▶ _THE TASK_
Every record must be restated exactly. Drop the images.

▶ _THE DATA_
────────────────────────────────────────
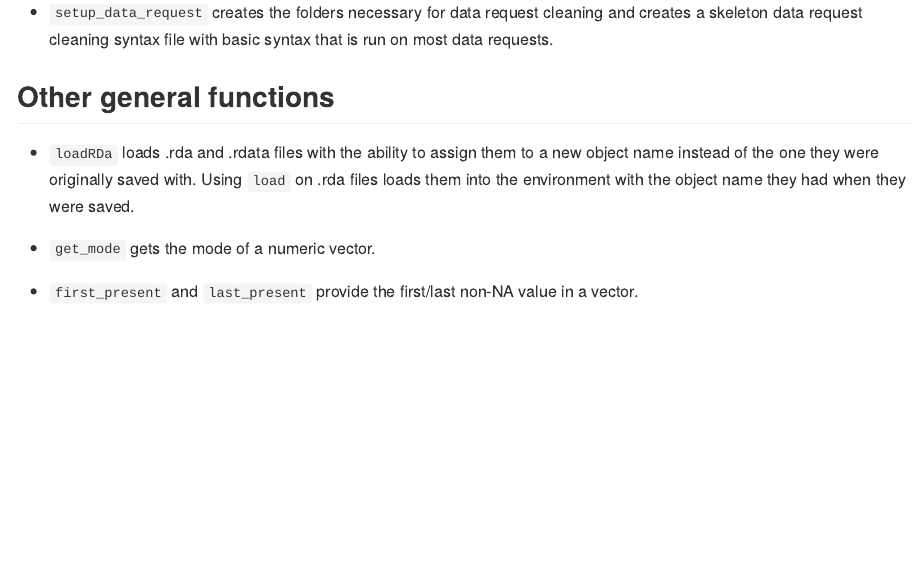
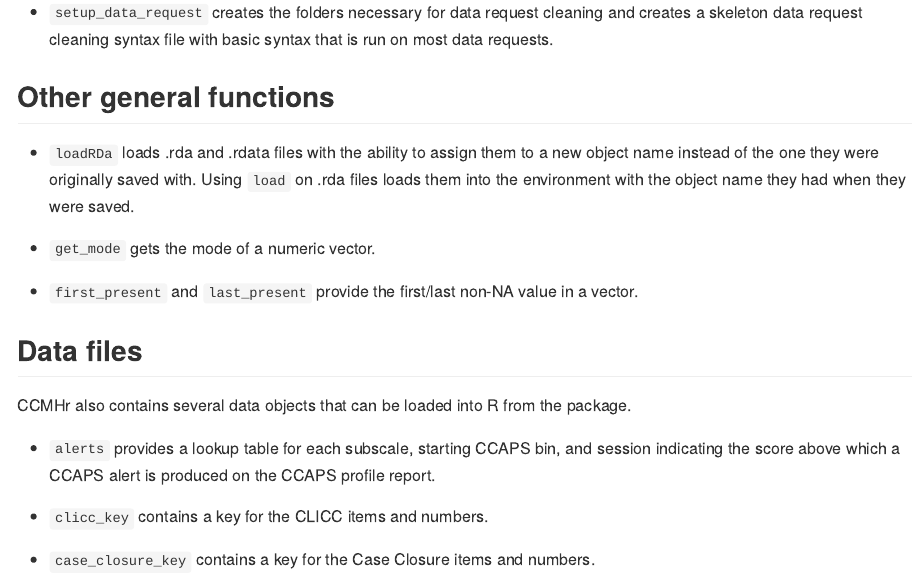
Before and after one commit to CCMH-PSU/CCMHr, an R Markdown document (README.Rmd): the page in a window 1100 px wide, from 1390 px down. The pictures show the output file README.md that the author committed with the source, drawn offline in the style of GitHub.

Commit message:
Add CLICC and Case Closure keys

```diff
--- a/README.Rmd
+++ b/README.Rmd
@@ -62,3 +62,12 @@ library(CCMHr)
 - `get_mode` gets the mode of a numeric vector.
 
 - `first_present` and `last_present` provide the first/last non-NA value in a vector.
+
+## Data files
+CCMHr also contains several data objects that can be loaded into R from the package.
+
+- `alerts` provides a lookup table for each subscale, starting CCAPS bin, and session indicating the score above which a CCAPS alert is produced on the CCAPS profile report.
+
+- `clicc_key` contains a key for the CLICC items and numbers.
+
+- `case_closure_key` contains a key for the Case Closure items and numbers.
```
Also changed, not shown: R/case_closure_key.R (added, +10 -0 lines), R/clicc_key.R (added, +10 -0 lines), data-raw/clean-CLICC-closure.R (added, +7 -0 lines), README.md, data-raw/CLICC item to name.xlsx (added), data-raw/Case closure item to name.xlsx (added), data/case_closure_key.rda (added), data/clicc_key.rda (added), 2 other files.
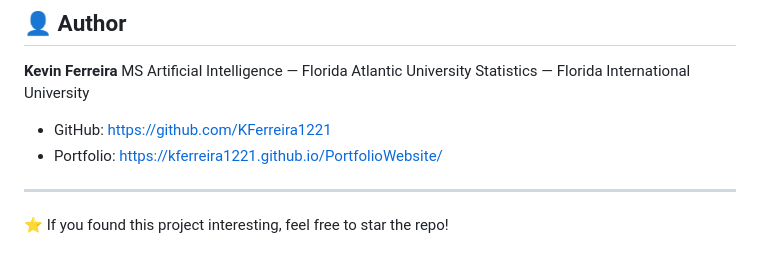
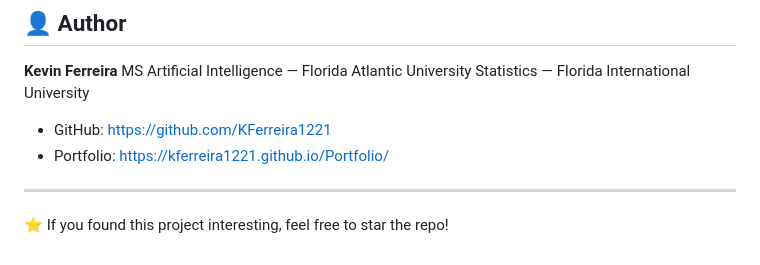
Before and after one commit to KFerreira1221/mlops-claims, a Markdown page: README.md, the part around the change. GitHub-like rendering.

```diff
--- a/README.md
+++ b/README.md
@@ -235,7 +235,7 @@ MS Artificial Intelligence — Florida Atlantic University
 Statistics — Florida International University
 
 * GitHub: https://github.com/KFerreira1221
-* Portfolio: https://kferreira1221.github.io/PortfolioWebsite/
+* Portfolio: https://kferreira1221.github.io/Portfolio/
 
 ---
 
```
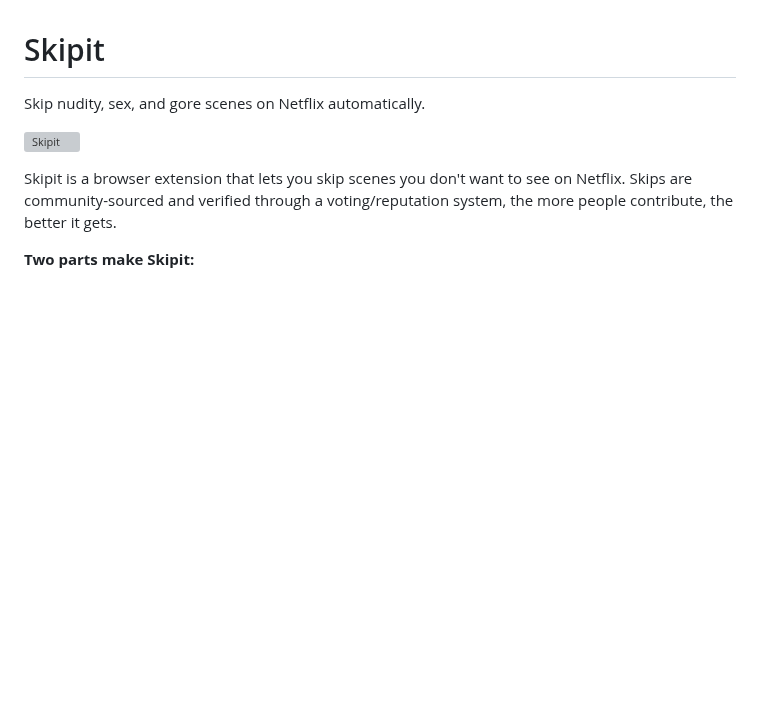
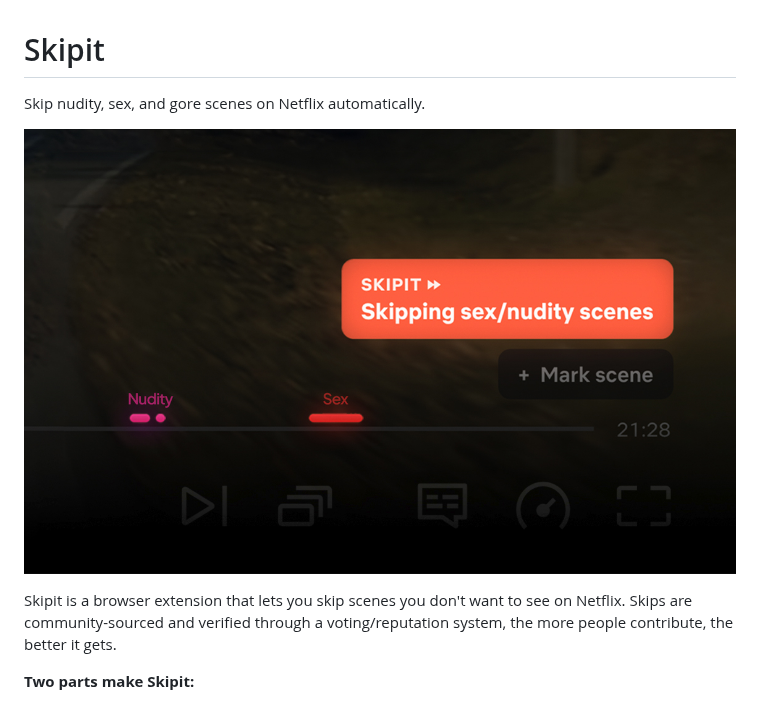
Before and after one commit to wahibonae/skipit, a Markdown page: README.md, the part around the change. Rendered like a GitHub page; pictures changed too: skipit-extension.jpg (added); blank space fills up the shorter version; grey boxes are pictures that could not be loaded.

Commit message:
Update README to update image

```diff
--- a/README.md
+++ b/README.md
@@ -2,7 +2,7 @@
 
 Skip nudity, sex, and gore scenes on Netflix automatically.
 
-![Skipit](screenshot.png)
+![Skipit](skipit-extension.jpg)
 
 Skipit is a browser extension that lets you skip scenes you don't want to see on Netflix. Skips are community-sourced and verified through a voting/reputation system, the more people contribute, the better it gets.
 
```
────────────────────────────────────────
▶ _OUTPUT FOR THIS EXERCISE_
Before and after one commit to CCMH-PSU/CCMHr, an R Markdown document (README.Rmd): the page in a window 1100 px wide, from 1390 px down. The pictures show the output file README.md that the author committed with the source, drawn offline in the style of GitHub.

Commit message:
Add CLICC and Case Closure keys

```diff
--- a/README.Rmd
+++ b/README.Rmd
@@ -62,3 +62,12 @@ library(CCMHr)
 - `get_mode` gets the mode of a numeric vector.
 
 - `first_present` and `last_present` provide the first/last non-NA value in a vector.
+
+## Data files
+CCMHr also contains several data objects that can be loaded into R from the package.
+
+- `alerts` provides a lookup table for each subscale, starting CCAPS bin, and session indicating the score above which a CCAPS alert is produced on the CCAPS profile report.
+
+- `clicc_key` contains a key for the CLICC items and numbers.
+
+- `case_closure_key` contains a key for the Case Closure items and numbers.
```
Also changed, not shown: R/case_closure_key.R (added, +10 -0 lines), R/clicc_key.R (added, +10 -0 lines), data-raw/clean-CLICC-closure.R (added, +7 -0 lines), README.md, data-raw/CLICC item to name.xlsx (added), data-raw/Case closure item to name.xlsx (added), data/case_closure_key.rda (added), data/clicc_key.rda (added), 2 other files.
Before and after one commit to KFerreira1221/mlops-claims, a Markdown page: README.md, the part around the change. GitHub-like rendering.

```diff
--- a/README.md
+++ b/README.md
@@ -235,7 +235,7 @@ MS Artificial Intelligence — Florida Atlantic University
 Statistics — Florida International University
 
 * GitHub: https://github.com/KFerreira1221
-* Portfolio: https://kferreira1221.github.io/PortfolioWebsite/
+* Portfolio: https://kferreira1221.github.io/Portfolio/
 
 ---
 
```
Before and after one commit to wahibonae/skipit, a Markdown page: README.md, the part around the change. Rendered like a GitHub page; pictures changed too: skipit-extension.jpg (added); blank space fills up the shorter version; grey boxes are pictures that could not be loaded.

Commit message:
Update README to update image

```diff
--- a/README.md
+++ b/README.md
@@ -2,7 +2,7 @@
 
 Skip nudity, sex, and gore scenes on Netflix automatically.
 
-![Skipit](screenshot.png)
+![Skipit](skipit-extension.jpg)
 
 Skipit is a browser extension that lets you skip scenes you don't want to see on Netflix. Skips are community-sourced and verified through a voting/reputation system, the more people contribute, the better it gets.
 
```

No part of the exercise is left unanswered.